Our fundraiser of the month for October is Sarah, who has supported MS-UK for years now and continues to do so! Read her story her, plus her top tips!
I’m Sarah from Derbyshire and I ran the Royal Parks Half Marathon in London for MS-UK.
I am a life-long ‘jogger’, although I have had a number of “career” breaks, I started running seriously again about 5 years ago which enabled me to slowly learn to love British weather, extra food and the views of the countryside (OK – so one of those was a lie!!) I have run a number of 10K, half-marathons, marathons (including London on an MS-UK charity entry) and Ironman 70.3s. I find the half-marathon distance is my preferred since they tend to be just long enough to enjoy a pub lunch afterwards. However, my racing ambitions seem mostly based on a principle (much like cake) of biting off more than I can chew.
With running – fun and enjoyment has always been my priority, I always felt that there was no such thing as a bad race just good stories. I loved the social nature of the running community and on some occasions even managed to perfect the skill of smiling for race photographers.
I like to follow a training plan which I think suits my lifestyle, however, my nearest and dearest will tell you that it actually takes over my entire life and I’ve continued through injuries on many occasions. Although, I guess I should be grateful for: being introduced to the joys of energy gels, an endurance runners best friend (once the stomach is trained!) that we are given 10 toe-nails for a reason… so that we can afford to lose a few and to appreciate that I now spend more money on a pair of trainers than a pair of high heels.

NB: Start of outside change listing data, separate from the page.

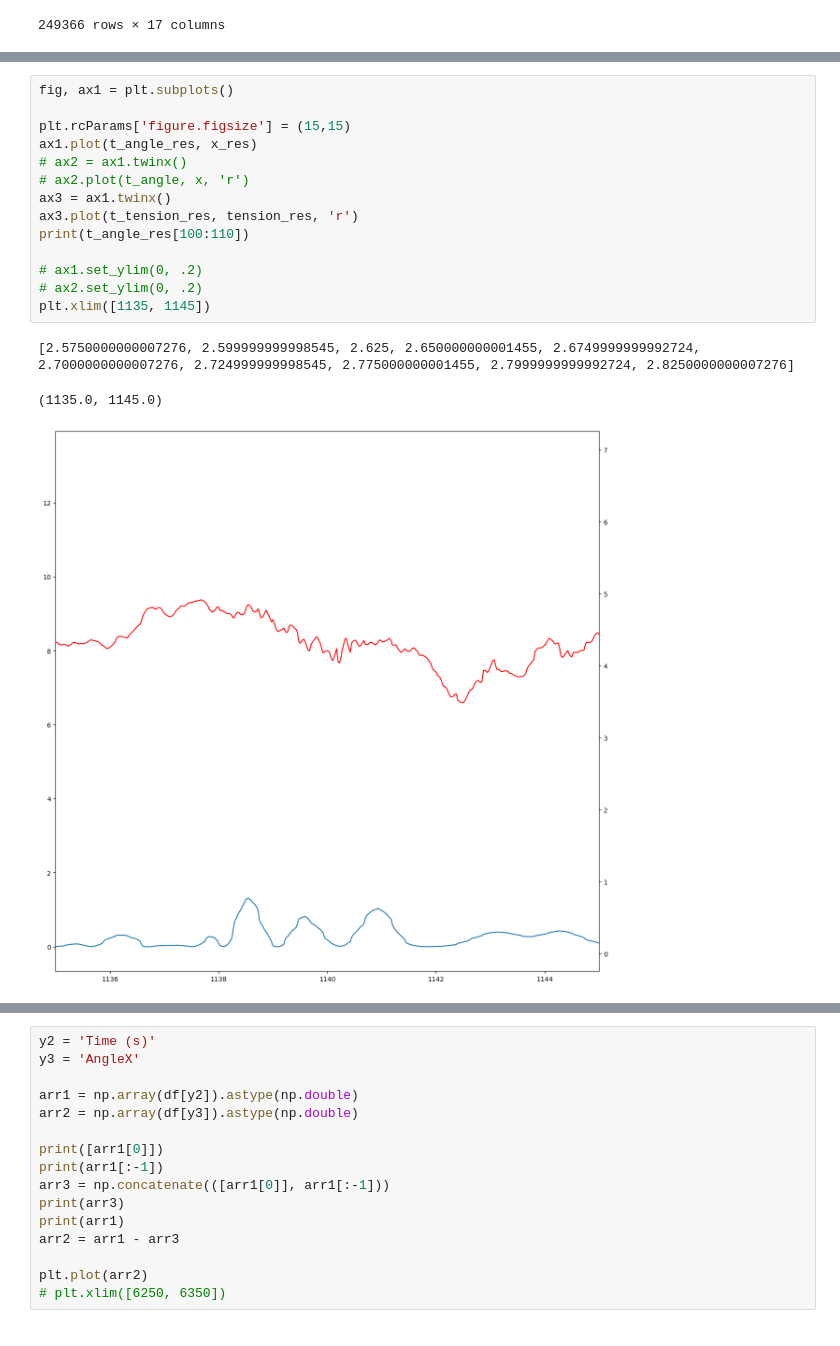
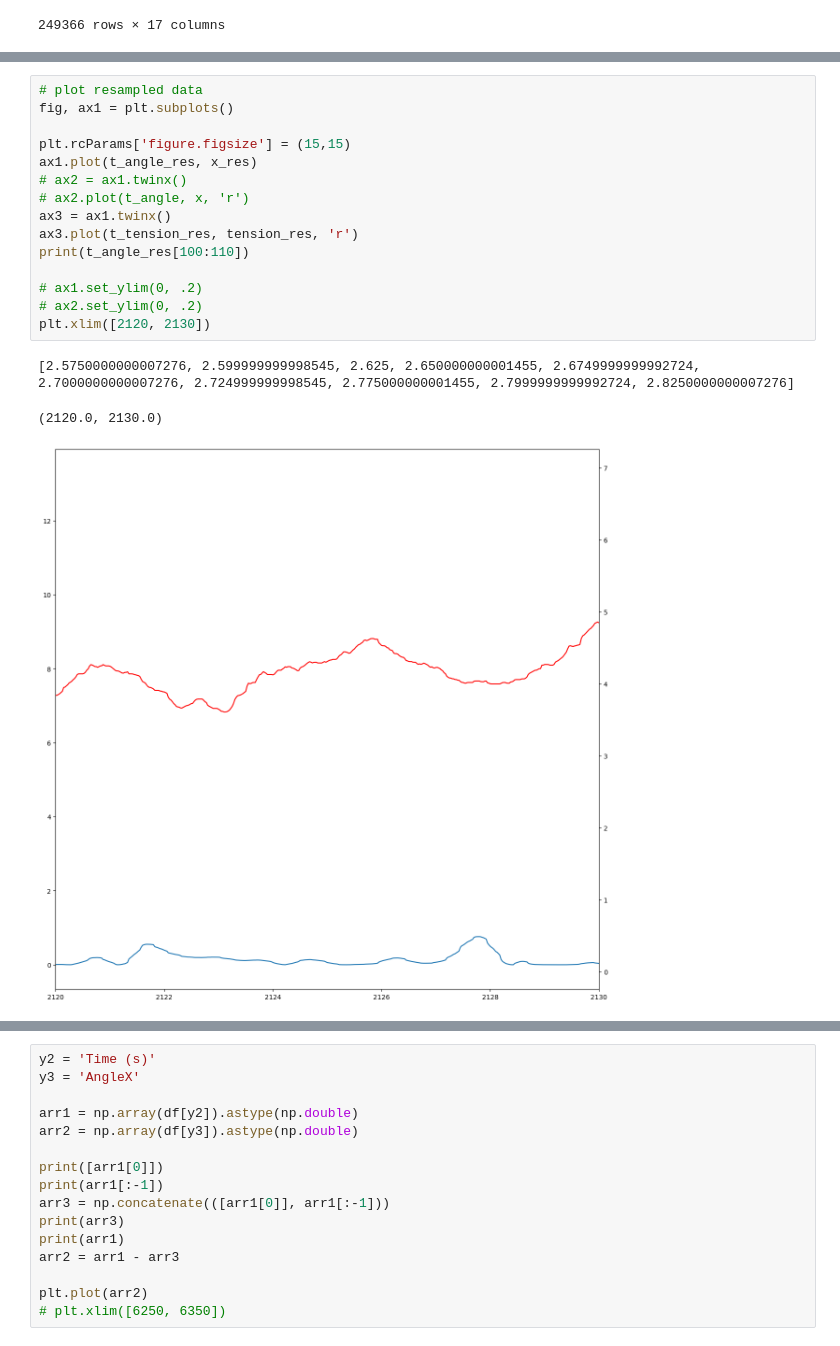
Before and after one commit to UMDBPP/TUFFcode, a Jupyter notebook: Data Analysis/data playground.ipynb, the cells around one changed output, grey strips where cells are left out. Cells and saved outputs as stored; diff of their text form.

```diff
--- a/Data Analysis/data playground.ipynb
+++ b/Data Analysis/data playground.ipynb
@@ -213,21 +226,22 @@ print(len(x_res))
-# %%
-fig, ax1 = plt.subplots()
-
-plt.rcParams['figure.figsize'] = (15,15)
-ax1.plot(t_angle_res, x_res)
-# ax2 = ax1.twinx()
-# ax2.plot(t_angle, x, 'r')
-ax3 = ax1.twinx()
-ax3.plot(t_tension_res, tension_res, 'r')
-print(t_angle_res[100:110])
-
-# ax1.set_ylim(0, .2)
-# ax2.set_ylim(0, .2)
-plt.xlim([1135, 1145])
-# %% [output]
-[2.5750000000007276, 2.599999999998545, 2.625, 2.650000000001455, 2.6749999999992724, 2.7000000000007276, 2.724999999998545, 2.775000000001455, 2.7999999999992724, 2.8250000000007276]
-(1135.0, 1145.0)
-[figure, removed]
+# %%
+# plot resampled data
+fig, ax1 = plt.subplots()
+
+plt.rcParams['figure.figsize'] = (15,15)
+ax1.plot(t_angle_res, x_res)
+# ax2 = ax1.twinx()
+# ax2.plot(t_angle, x, 'r')
+ax3 = ax1.twinx()
+ax3.plot(t_tension_res, tension_res, 'r')
+print(t_angle_res[100:110])
+
+# ax1.set_ylim(0, .2)
+# ax2.set_ylim(0, .2)
+plt.xlim([2120, 2130])
+# %% [output]
+[2.5750000000007276, 2.599999999998545, 2.625, 2.650000000001455, 2.6749999999992724, 2.7000000000007276, 2.724999999998545, 2.775000000001455, 2.7999999999992724, 2.8250000000007276]
+(2120.0, 2130.0)
+[figure, added]
 # %%
 # animate
 %matplotlib inline
```
Also changed, not shown: parts of 17 cells of this notebook.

So why did I choose to run for MS-UK? Someone very close to me was diagnosed with multiple sclerosis (MS) which as you would imagine came as a huge shock to both them and our family, and although I’ve known of other people affected by the condition I now understand, in part, how this can impact someone’s life and those around them first hand and considering there is currently no cure my decision to run for MS-UK since 2013 was a “no-brainer” to ensure I could do my bit to raise as many funds as possible. I hope that my fundraising efforts not only raise money to provide dedicated support and information to anyone affected by MS but to also increase awareness of this life-changing condition.
Throughout my running experiences I have been truly overwhelmed by human kindness and generosity from friends, family, work colleagues, schools, gym clubs and strangers!! Which brings me to a great tip – when going out on your long runs wear your charity vest – on one occasion I saw a lady in her garden and asked if she would mind refilling my water bottle, when returning with my refill she gave me a donation of £5 and insisted that every time she saw me run past from thereon in another £5 donation would follow.
In closing – “eventually” I hear you cry! You need a good reason to get out of a warm bed and pound the streets for hours and I found that without doubt, a powerful motivating factor is the knowledge that I’m doing it for such a great cause and on race day it is with great pride I race as an ambassador for all those affected by MS.
My training tips…
- Don’t skimp – buy good trainers and always have 2 pairs
- Eat for tomorrow
- If you don’t feel like training – aim to do 10 minutes and come home (I guarantee you’ll stay out for longer)
- Choose a training plan to suit you but be prepared to be flexible (there are 100s on the internet)
- Set yourself a bronze, silver and gold goal for race day (this way you’ll never be disappointed if things don’t go to plan)
My fundraising tips…
- Set up an online giving page (it’s an absolute must!) and repost regularly
- Start early
- Don’t be afraid to be cheeky and ask, ask and ask again
- Wear you charity vest at every opportunity
- Tell people your golden goal – a lot will offer to double their pledge should you achieve it!